MATERIAL PROVIDED Start Marker

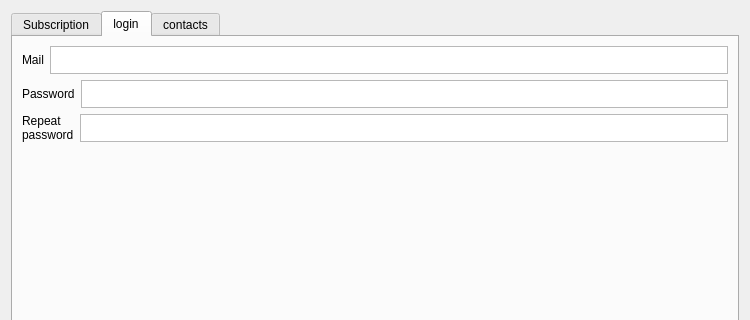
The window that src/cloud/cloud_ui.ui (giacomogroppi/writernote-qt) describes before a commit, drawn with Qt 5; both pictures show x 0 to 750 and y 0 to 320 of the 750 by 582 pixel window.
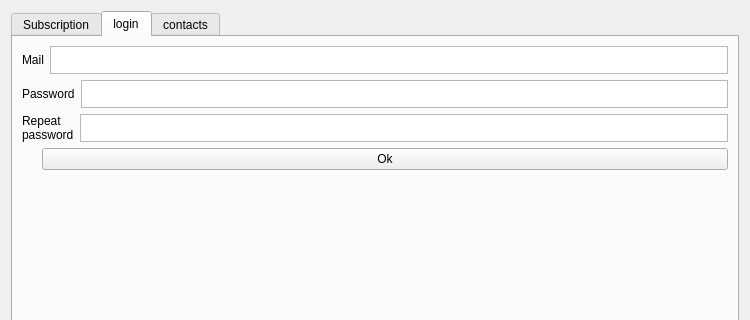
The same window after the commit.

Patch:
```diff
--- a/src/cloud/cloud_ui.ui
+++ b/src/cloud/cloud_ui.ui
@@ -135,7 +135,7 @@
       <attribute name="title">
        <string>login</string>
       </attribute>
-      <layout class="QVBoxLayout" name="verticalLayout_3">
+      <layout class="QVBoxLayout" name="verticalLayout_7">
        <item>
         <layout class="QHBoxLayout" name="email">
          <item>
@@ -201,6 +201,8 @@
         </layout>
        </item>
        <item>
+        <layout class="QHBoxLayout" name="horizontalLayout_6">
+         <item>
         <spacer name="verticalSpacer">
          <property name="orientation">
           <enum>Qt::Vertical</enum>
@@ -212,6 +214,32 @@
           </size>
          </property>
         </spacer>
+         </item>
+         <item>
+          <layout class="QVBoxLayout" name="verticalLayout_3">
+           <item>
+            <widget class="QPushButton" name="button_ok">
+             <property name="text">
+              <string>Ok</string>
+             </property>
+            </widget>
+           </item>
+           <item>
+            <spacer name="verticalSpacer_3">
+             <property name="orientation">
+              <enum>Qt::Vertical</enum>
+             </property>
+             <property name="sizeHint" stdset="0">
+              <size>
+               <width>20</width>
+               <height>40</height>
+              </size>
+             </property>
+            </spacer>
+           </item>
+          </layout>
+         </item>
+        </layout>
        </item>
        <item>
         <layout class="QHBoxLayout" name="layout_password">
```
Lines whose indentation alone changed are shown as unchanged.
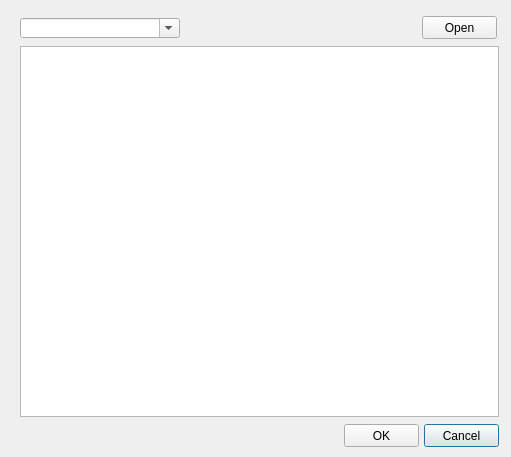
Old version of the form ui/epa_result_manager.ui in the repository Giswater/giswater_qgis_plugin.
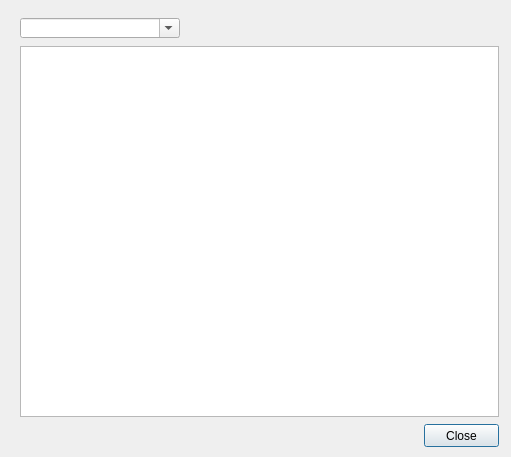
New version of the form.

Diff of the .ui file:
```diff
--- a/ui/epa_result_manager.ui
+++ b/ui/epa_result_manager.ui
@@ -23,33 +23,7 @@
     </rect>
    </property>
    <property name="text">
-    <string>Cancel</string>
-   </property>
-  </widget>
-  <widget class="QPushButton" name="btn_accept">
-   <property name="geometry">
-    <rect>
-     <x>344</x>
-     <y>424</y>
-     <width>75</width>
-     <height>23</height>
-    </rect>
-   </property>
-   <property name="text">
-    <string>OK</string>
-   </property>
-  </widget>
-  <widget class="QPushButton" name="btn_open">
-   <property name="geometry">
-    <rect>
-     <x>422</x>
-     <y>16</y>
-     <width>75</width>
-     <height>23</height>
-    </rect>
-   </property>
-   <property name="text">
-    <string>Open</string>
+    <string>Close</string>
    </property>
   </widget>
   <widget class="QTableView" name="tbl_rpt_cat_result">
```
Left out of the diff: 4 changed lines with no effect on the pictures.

MATERIAL PROVIDED End Marker

■ **PROBLEM DESCRIPTION**: Copy each line of the preceding data that contains the string "layout".

■ **EXPECTED ANSWER**:
-      <layout class="QVBoxLayout" name="verticalLayout_3">
+      <layout class="QVBoxLayout" name="verticalLayout_7">
         <layout class="QHBoxLayout" name="email">
         </layout>
+        <layout class="QHBoxLayout" name="horizontalLayout_6">
+          <layout class="QVBoxLayout" name="verticalLayout_3">
+          </layout>
+        </layout>
         <layout class="QHBoxLayout" name="layout_password">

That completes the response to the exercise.